national dialogue with poets from many different regions throughout Yemen.

While exchanges over the course of more than twenty years were sometimes hot and often political, he adhered to the tradition of mutual respect for other poets that has long marked the practice of poetry in Yemen and, might I add, the spirit of democracy that is so fundamental to the outlook of many Yemeni in both rural and urban areas. Cassettes enabled the extension of a lively genre of poetry that has long existed but which, through al-Khaledi’s leadership, developed a particularly popular orientation in recent years.

The remarkable thing about al-Khaledi was how extremely personable he was. Modest about his accomplishments, he was always quick to give credit to others, to sit with diverse groups of people and to encourage younger poets at every opportunity. His sociability and open-mindedness made my task all the easier. Working as an anthropologist for several years in Yemen, I was able to collect and translate many of his poems and complete a detailed history of his life just six months before he died. I remember my first impression of him at the local market in Lab`us, near his village in Yafi`a, where he paced around with a plastic sack in hand, bought the day’s groceries and supplies, chatted with others and swapped news as if the boundaries of the world were just over the hill. As I quickly discovered, the parochial image was deceiving. Everywhere he went in Yafi`a and `Aden people greeted him; delegations visiting from as far as Hadramawt, Sana`a and Ma’rib regularly sought him out, gave him the podium and devoured his poems; migrant communities in the Gulf, Britain and the United States were passionate about his poetry and the latest cassettes. Ironically, and most revealingly, he was relatively anonymous in official Yemeni media, academic institutions, and circles of the intellectual elite. His poetry, rather than couched in the elevated diction and conventional imagery of classical Arabic poetry, was sung in a familiar, colloquial tongue; his language, rather than replicating the discourses of those in circles of power, spoke to the concerns of popular Yemeni audiences. Ultimately, his poetry filled gaps and interpreted ruptures in political discourses, and for precisely that reason was remarkably mobile.

The last time I wa with al-Khaledi, we attended a rural wedding celebration together.

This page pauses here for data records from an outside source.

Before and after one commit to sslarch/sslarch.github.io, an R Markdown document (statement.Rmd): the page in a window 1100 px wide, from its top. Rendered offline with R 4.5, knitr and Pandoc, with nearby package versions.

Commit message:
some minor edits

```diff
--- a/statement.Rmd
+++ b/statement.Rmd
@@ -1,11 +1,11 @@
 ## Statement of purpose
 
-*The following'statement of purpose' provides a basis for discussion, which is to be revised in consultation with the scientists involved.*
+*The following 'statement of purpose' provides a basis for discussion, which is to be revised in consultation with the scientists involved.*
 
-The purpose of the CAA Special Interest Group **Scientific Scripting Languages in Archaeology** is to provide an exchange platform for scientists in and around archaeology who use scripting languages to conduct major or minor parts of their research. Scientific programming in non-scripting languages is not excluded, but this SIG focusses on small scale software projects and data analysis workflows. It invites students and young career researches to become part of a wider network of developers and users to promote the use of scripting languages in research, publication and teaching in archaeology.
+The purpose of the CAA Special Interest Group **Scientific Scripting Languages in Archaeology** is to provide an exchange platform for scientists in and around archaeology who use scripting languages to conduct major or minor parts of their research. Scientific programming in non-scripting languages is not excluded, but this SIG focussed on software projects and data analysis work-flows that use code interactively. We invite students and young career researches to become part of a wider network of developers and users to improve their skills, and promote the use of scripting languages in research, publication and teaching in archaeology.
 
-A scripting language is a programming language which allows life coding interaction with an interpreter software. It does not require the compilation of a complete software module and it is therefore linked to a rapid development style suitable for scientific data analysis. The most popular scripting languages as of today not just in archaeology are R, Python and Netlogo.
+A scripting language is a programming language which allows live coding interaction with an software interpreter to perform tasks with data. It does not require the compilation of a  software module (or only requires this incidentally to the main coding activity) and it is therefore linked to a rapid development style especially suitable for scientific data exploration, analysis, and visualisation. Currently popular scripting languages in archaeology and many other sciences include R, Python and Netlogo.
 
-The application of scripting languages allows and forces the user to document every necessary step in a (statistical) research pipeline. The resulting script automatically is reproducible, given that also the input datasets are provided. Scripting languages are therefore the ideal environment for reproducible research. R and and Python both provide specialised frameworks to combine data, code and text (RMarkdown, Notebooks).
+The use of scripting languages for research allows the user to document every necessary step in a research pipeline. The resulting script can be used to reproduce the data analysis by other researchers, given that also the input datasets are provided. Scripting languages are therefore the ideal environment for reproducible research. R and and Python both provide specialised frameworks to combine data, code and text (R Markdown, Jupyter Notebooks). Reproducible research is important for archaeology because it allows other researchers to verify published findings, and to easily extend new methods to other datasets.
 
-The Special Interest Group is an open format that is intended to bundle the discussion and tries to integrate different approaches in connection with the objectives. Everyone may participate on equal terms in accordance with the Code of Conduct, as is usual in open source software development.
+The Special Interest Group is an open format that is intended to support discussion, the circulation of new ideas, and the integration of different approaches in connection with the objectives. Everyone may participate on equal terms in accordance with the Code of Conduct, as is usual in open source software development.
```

We’d spent the previous evening with our eyes glued to the television set, watching France beat Brazil in the World Cup; he had been an avid observer through the final moments, late into the night, so I assumed that on the following night he would retire early. As dinner at the wedding was concluded and people gathered to dance, a poetic competition was set up. 

Poets slowly gathered to compete extemporaneously, and soon al-Khaledi was in the center of a ring of challengers, each vying for an opportunity to produce a few perfectly measured and rhymed verses that could dislodge the “poet of ripostes” from his throne. The drums beat furiously, the dancers romped, and neither the tournament nor al-Khaledi showed any signs of abating by the time I crept exhausted into bed at two in the morning. I remember being amazed and relieved that al-Khaledi had the constitution to endure longer than a fit 30-year old. It is therefore with deep sorrow that, in writing an obituary, I reflect on how audiences young and old alike have been deprived of a man who had such a love for his country, a commitment to his neighbors, and a passion for poetry.
W. Flagg Miller
Department of Anthropology
University of Michigan